Which lines of the records below contain the string "subtitle"? Report each of them.
- - - -
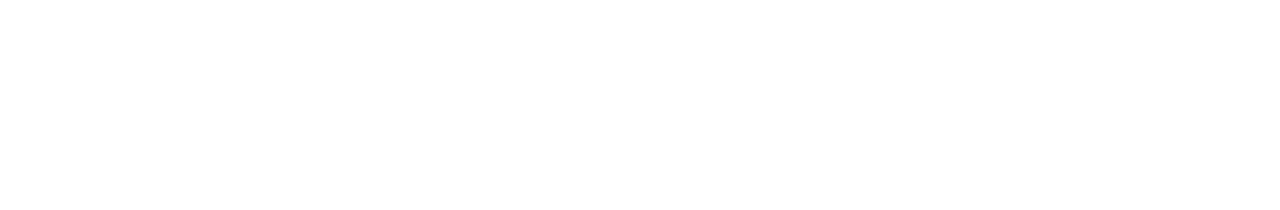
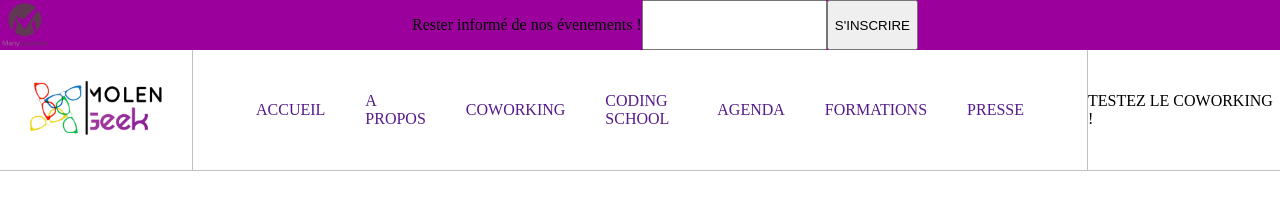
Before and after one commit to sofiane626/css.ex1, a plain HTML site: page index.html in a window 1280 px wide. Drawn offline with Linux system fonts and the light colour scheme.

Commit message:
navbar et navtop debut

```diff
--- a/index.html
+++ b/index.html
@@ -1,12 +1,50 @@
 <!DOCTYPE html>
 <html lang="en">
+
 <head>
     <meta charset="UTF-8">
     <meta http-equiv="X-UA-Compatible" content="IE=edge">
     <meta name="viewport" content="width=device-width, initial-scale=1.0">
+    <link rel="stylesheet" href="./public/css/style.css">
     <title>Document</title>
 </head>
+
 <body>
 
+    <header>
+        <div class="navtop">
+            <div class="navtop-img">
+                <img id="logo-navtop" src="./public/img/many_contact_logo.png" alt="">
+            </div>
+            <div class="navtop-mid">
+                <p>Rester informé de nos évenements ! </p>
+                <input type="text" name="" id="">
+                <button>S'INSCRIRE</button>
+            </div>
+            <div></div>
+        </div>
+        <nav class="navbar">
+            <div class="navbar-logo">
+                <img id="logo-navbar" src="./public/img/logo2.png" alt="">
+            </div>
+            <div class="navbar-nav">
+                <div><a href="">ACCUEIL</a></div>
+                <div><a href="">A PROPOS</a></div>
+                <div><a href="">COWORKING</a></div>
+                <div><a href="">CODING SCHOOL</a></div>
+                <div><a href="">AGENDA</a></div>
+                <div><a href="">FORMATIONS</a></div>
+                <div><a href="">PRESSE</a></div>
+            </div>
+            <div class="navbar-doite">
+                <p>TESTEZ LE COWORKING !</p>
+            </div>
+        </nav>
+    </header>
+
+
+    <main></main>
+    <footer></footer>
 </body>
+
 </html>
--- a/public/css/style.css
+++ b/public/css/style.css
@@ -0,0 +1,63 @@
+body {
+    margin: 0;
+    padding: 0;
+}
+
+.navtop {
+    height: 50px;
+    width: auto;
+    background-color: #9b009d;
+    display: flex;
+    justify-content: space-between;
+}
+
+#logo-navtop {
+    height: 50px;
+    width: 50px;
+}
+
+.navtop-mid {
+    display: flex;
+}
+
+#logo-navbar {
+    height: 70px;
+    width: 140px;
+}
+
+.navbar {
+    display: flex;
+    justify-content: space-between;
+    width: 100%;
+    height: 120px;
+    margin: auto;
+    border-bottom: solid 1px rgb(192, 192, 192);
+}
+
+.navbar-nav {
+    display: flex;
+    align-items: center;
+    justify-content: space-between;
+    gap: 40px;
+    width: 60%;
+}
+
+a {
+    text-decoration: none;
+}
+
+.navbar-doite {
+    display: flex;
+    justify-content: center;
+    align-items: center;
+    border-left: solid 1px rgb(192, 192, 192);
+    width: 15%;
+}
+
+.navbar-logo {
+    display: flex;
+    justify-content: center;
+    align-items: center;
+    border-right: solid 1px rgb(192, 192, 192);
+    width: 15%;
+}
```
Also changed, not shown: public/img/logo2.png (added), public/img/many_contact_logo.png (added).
- - - -
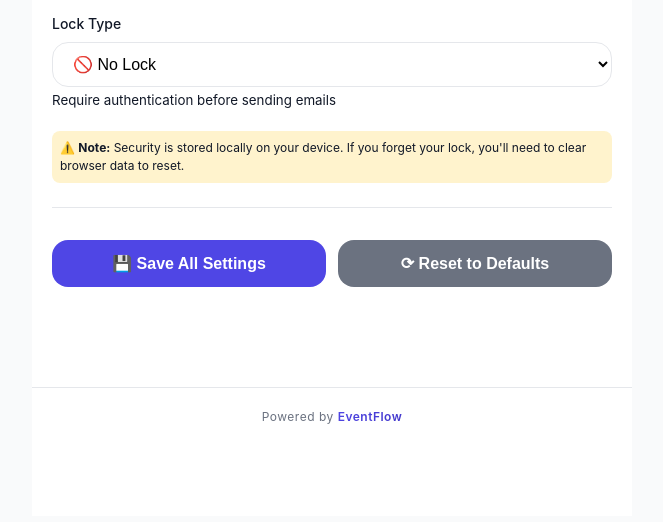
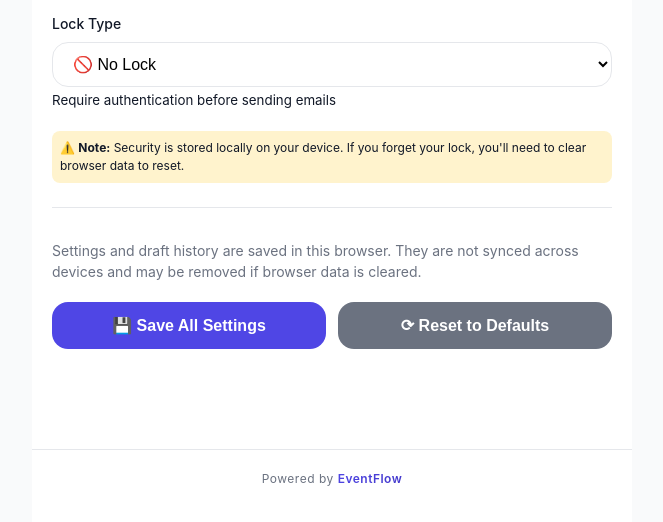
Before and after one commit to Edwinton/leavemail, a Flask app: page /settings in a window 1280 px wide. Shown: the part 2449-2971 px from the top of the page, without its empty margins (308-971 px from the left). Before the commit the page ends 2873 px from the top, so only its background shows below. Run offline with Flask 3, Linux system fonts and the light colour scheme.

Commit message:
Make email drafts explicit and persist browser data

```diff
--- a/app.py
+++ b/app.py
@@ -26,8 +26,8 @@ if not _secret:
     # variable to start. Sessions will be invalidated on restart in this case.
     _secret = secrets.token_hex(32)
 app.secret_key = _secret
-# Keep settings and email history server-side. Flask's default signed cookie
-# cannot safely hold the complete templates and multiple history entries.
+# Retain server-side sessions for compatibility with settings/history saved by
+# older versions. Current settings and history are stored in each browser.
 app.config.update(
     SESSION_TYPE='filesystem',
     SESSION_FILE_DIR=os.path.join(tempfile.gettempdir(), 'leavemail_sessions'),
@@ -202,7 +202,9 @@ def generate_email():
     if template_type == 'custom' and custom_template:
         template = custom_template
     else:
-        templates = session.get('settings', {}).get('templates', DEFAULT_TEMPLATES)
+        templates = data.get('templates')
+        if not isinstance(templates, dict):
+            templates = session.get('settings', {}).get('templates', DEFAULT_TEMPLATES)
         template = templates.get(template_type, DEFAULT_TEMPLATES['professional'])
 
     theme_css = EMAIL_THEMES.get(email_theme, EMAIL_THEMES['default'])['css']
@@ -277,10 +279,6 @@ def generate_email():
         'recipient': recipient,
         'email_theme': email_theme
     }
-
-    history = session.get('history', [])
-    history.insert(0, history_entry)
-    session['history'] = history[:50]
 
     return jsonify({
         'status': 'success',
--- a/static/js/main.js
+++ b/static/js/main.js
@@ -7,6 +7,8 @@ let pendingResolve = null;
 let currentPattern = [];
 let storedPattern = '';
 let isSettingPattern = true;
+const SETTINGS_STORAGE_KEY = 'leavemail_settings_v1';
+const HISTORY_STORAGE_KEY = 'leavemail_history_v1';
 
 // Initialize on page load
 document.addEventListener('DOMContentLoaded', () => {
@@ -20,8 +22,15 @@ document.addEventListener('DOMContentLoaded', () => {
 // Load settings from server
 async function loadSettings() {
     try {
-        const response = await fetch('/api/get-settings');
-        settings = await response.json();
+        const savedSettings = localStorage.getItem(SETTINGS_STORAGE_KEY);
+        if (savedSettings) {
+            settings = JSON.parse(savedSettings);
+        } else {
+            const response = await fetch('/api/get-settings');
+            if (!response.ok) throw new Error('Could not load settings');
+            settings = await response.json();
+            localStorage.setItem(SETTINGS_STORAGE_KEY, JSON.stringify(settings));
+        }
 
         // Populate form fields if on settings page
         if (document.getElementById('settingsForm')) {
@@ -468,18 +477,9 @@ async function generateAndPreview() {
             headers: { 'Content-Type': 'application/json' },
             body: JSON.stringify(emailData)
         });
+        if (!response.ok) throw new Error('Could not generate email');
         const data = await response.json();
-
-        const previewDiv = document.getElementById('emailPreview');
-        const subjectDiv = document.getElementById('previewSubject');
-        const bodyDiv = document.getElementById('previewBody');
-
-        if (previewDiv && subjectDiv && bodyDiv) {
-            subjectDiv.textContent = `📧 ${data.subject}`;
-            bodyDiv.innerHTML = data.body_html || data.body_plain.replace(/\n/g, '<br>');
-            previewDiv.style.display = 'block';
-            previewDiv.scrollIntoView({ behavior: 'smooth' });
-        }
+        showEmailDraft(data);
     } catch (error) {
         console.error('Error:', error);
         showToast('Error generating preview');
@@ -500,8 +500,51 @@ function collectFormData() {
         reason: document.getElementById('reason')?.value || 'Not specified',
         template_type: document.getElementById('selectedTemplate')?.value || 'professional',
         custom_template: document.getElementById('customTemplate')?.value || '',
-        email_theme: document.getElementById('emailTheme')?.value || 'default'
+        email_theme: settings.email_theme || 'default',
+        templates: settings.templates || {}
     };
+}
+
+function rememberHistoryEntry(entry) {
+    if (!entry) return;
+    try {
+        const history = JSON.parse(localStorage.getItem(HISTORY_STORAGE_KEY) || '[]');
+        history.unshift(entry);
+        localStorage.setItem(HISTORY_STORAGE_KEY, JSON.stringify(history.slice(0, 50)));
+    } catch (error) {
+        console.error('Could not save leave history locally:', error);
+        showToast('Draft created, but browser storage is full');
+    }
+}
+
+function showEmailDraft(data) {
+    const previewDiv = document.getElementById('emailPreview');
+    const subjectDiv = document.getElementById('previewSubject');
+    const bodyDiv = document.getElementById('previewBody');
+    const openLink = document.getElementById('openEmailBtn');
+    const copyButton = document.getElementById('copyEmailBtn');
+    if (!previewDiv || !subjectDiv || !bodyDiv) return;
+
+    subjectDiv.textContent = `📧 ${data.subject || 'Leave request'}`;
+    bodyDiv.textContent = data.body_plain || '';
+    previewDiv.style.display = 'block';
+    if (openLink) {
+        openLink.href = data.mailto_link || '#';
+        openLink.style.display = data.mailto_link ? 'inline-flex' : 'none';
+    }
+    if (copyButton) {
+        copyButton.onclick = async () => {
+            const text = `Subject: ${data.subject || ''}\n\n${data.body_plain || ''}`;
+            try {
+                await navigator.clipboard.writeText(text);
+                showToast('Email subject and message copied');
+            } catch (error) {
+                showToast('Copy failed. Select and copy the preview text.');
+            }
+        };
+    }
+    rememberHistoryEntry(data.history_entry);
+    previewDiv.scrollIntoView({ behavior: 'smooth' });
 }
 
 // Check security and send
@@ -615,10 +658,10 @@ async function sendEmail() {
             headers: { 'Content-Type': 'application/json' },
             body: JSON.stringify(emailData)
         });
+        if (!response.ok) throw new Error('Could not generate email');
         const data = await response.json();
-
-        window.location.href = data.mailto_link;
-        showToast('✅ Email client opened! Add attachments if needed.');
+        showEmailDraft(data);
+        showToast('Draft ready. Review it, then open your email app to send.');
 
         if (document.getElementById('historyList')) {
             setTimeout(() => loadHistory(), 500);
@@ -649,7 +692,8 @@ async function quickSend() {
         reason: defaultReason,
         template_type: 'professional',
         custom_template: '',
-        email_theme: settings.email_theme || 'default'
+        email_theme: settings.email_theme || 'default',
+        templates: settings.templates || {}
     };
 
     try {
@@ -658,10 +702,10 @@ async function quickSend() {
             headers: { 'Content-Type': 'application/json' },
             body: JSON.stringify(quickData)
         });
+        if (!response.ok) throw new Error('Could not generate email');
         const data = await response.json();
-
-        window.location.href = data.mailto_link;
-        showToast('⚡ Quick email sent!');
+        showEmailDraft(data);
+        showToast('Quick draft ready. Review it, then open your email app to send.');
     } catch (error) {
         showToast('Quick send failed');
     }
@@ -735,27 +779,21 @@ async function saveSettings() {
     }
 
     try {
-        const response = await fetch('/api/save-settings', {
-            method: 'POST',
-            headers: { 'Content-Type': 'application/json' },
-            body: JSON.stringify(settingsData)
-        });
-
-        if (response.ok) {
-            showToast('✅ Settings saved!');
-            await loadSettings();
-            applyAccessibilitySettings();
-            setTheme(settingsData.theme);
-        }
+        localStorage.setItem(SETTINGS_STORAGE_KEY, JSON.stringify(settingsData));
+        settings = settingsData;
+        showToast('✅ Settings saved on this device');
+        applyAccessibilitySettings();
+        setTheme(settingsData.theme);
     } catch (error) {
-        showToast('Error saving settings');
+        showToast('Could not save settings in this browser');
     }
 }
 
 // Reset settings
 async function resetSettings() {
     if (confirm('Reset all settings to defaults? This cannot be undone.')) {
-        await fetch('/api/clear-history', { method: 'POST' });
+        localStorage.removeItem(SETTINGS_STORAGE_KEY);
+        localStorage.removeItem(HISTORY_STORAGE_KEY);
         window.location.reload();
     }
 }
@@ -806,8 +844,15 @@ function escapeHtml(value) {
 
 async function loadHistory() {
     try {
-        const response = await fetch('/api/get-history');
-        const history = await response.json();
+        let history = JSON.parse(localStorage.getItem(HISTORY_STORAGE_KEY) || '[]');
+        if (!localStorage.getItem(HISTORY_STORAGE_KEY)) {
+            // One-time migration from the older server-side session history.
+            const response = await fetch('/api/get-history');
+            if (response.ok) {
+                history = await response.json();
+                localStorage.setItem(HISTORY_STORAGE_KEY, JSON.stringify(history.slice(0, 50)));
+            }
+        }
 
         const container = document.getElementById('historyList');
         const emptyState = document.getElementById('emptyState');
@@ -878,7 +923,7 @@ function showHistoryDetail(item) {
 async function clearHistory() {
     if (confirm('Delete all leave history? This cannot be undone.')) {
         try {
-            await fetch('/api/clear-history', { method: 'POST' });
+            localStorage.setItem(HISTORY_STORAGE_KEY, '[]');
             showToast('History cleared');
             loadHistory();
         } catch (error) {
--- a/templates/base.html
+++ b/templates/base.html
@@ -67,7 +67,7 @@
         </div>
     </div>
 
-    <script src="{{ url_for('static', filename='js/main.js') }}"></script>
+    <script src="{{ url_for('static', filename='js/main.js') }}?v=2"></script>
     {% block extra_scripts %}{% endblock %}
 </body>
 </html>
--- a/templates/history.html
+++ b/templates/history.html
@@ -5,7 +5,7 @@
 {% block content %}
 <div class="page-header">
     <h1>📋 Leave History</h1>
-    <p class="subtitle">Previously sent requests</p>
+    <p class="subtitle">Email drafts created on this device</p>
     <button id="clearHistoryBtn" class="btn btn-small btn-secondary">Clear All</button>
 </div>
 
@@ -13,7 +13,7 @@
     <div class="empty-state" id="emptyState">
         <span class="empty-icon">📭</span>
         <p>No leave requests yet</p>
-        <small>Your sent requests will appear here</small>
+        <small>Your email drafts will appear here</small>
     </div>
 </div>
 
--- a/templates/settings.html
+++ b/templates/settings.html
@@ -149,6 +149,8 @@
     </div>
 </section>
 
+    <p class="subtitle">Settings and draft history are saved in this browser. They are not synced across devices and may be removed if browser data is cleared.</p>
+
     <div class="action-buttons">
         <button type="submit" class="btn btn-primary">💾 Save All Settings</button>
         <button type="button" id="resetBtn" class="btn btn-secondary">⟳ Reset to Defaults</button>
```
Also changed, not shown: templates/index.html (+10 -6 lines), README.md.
- - - -
## Result of the exercise
-    <p class="subtitle">Previously sent requests</p>
+    <p class="subtitle">Email drafts created on this device</p>
+    <p class="subtitle">Settings and draft history are saved in this browser. They are not synced across devices and may be removed if browser data is cleared.</p>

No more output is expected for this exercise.